An Asus Padfone is a smartphone that fits into a tablet-sized dock when you want to use a larger screen and a bigger battery. Asus has been selling Padfones in Taiwan for a few years, and this summer AT&T became the first wireless carrier to offer a model in the United States when it launched the 5 inch Padfone X with a 9 inch tablet docking station.
Now the company has something a bit smaller. The Padfone X mini is a 4.5 inch smartphone that comes with a 7 inch tablet station.
AT&T will begin selling the Padfone X mini October 24th for $200. That’s the price for a contract-free phone and tablet that you can use with AT&T’s GoPhone pre-paid mobile service.
The Padfone X mini has an Intel Atom Z2560 Clover Trail+ processor, 1GB of RAM, up to 64GB of storage, and a microSD card slot. It supports 4G LTE data speeds, 802.11n WiFi, Bluetooth 4.0, and Bluetooth.
The phone has a 4.5 inch, 854 x 480 pixel IPS display, a 5MP rear camera, and a 2MP front-facing camera. The tablet station has a 7 inch, 1280 x 800 pixel IPS+ screen and a 1MP front-facing camera (since the front camera on the phone isn’t accessible when the phone’s tucked away into its docking port.
The phone itself has a 2060mAh battery which AT&T says should provide up to 15.8 hours of battery life. There’s a 2200mAh battery in the tablet station. Use the phone and the tablet together and you should get up to 28.3 hours of run time.
The Padfone X mini runs Google Android software with the Asus ZenUI user interface and app suite.
The tablet station doesn’t work as a standalone tablet: it has a touchscreen display and a battery, but it relies on the phone’s processor, memory, storage, and software for everything else.

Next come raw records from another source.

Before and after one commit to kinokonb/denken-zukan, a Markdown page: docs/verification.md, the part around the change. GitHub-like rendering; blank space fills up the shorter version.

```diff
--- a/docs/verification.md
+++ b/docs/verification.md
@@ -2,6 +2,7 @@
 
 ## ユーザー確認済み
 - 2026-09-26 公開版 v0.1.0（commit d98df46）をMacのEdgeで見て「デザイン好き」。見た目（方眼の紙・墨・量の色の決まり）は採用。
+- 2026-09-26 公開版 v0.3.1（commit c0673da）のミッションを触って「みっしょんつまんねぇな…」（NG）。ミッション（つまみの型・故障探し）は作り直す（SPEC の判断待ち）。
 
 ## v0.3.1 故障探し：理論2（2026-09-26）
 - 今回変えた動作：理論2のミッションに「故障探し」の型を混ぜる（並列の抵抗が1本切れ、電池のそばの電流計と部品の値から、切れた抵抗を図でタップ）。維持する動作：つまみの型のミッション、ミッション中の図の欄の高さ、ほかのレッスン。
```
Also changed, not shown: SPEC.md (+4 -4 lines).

If you’re wondering why you’d want a phone that comes with a tablet dock rather than a separate phone and tablet, here are a few reasons the idea makes sense:

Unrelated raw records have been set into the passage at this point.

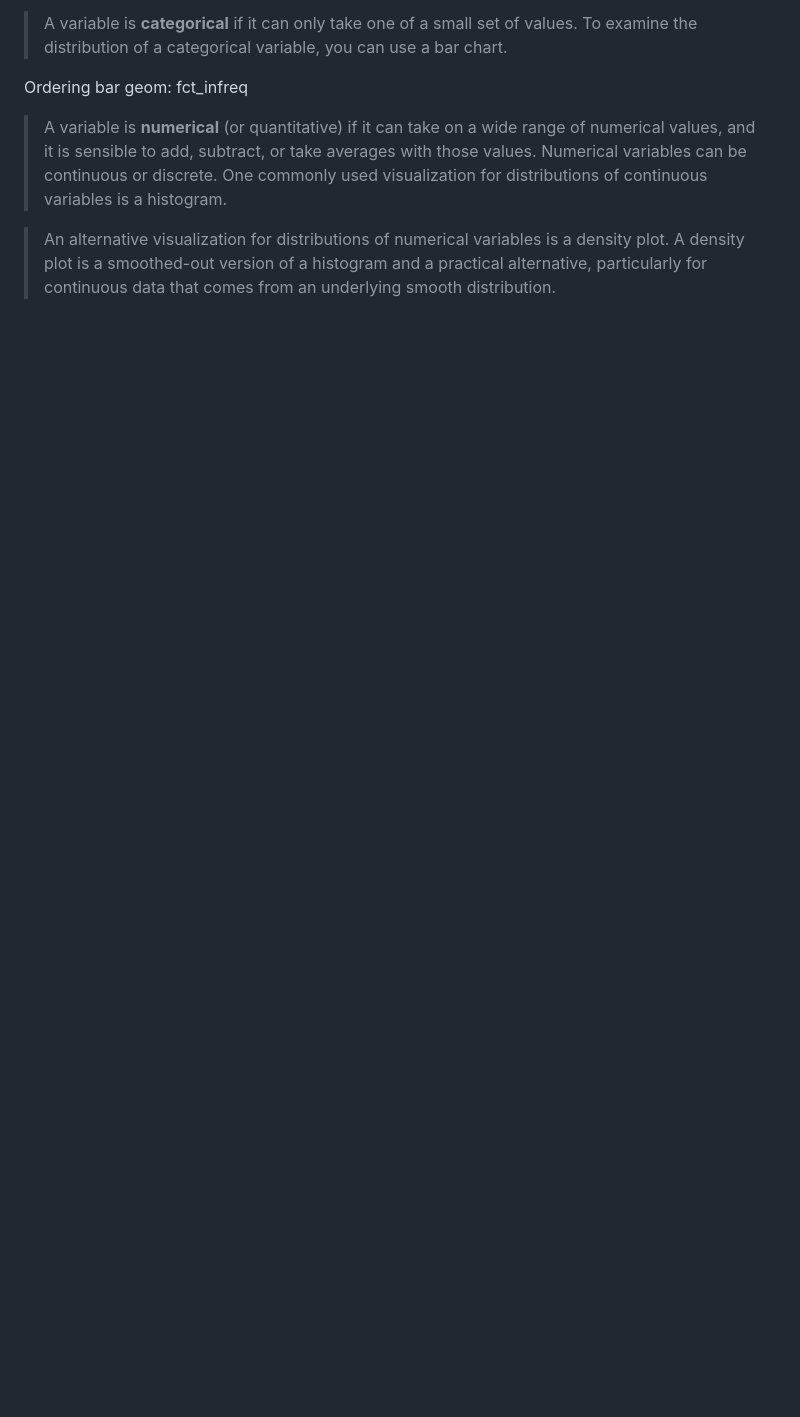
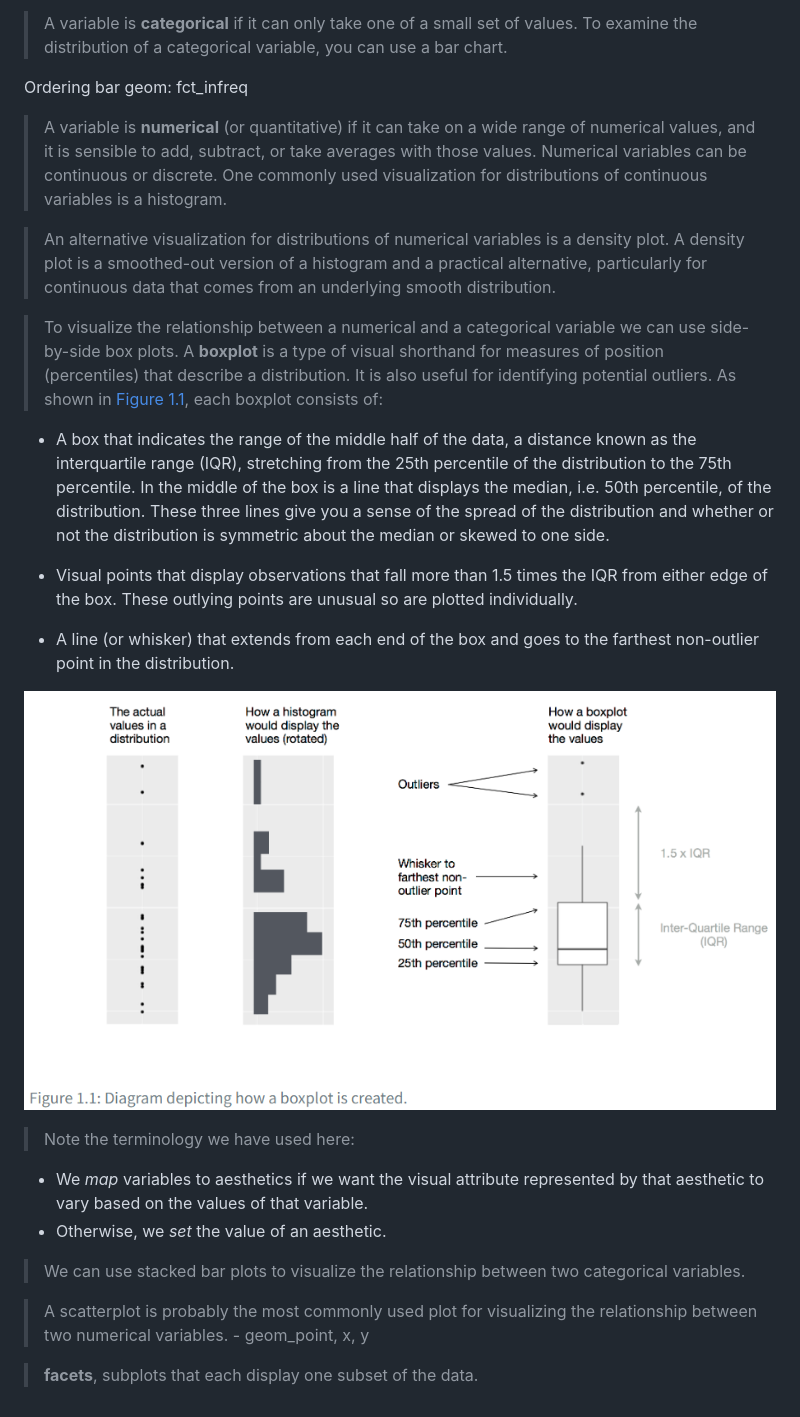
Before and after one commit to creyn/Poland-on-maps, a Markdown page: docs/ggplot2.md, the part around the change. Drawn GitHub-style; pictures changed too: docs/_attachments/Pasted image 20240314222357.png (added); blank space fills up the shorter version.

Commit message:
Learn more about visualization in ggplot

```diff
--- a/docs/ggplot2.md
+++ b/docs/ggplot2.md
@@ -22,3 +22,23 @@ Ordering bar geom: fct_infreq
 >One commonly used visualization for distributions of continuous variables is a histogram.
 
 >An alternative visualization for distributions of numerical variables is a density plot. A density plot is a smoothed-out version of a histogram and a practical alternative, particularly for continuous data that comes from an underlying smooth distribution.
+
+>To visualize the relationship between a numerical and a categorical variable we can use side-by-side box plots. A **boxplot** is a type of visual shorthand for measures of position (percentiles) that describe a distribution. It is also useful for identifying potential outliers. As shown in [Figure 1.1](https://r4ds.hadley.nz/data-visualize#fig-eda-boxplot), each boxplot consists of:
+
+- A box that indicates the range of the middle half of the data, a distance known as the interquartile range (IQR), stretching from the 25th percentile of the distribution to the 75th percentile. In the middle of the box is a line that displays the median, i.e. 50th percentile, of the distribution. These three lines give you a sense of the spread of the distribution and whether or not the distribution is symmetric about the median or skewed to one side.
+
+- Visual points that display observations that fall more than 1.5 times the IQR from either edge of the box. These outlying points are unusual so are plotted individually.
+
+- A line (or whisker) that extends from each end of the box and goes to the farthest non-outlier point in the distribution.
+
+![](_attachments/Pasted%20image%2020240314222357.png)
+
+>Note the terminology we have used here:
+- We _map_ variables to aesthetics if we want the visual attribute represented by that aesthetic to vary based on the values of that variable.
+- Otherwise, we _set_ the value of an aesthetic.
+
+>We can use stacked bar plots to visualize the relationship between two categorical variables.
+
+>A scatterplot is probably the most commonly used plot for visualizing the relationship between two numerical variables. - geom_point, x, y
+
+> **facets**, subplots that each display one subset of the data.
```
Also changed, not shown: docs/R for Data Science.md (+1 -0 lines), docs/facets.md (added, +4 -0 lines), docs/journal/2024-03-14.md (added, +15 -0 lines), docs/Quarto.md (added), docs/_attachments/Pasted image 20240314223704.png (added), 2 other files.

- You don’t have to sync your data between devices: Files, contacts, game data, and everything else is stored on your phone so you can access the exact same content on a 4.5 inch or 7 inch screen.
- There’s no need to pay extra for tethering or for a tablet data plan. It’s the phone that’s connecting to the internet whether you’re using it as a phone or a tablet.
In the case of the Padfone X mini you’re not exactly getting the best phone or tablet experience that money can buy. The device is powered by a relatively old processor and the screen resolutions aren’t all that exciting. But when I got a chance to check out a similar Padfone mini device at CES in January, I was impressed with the size, versatility, and even the responsiveness of the phone/tablet hybrid.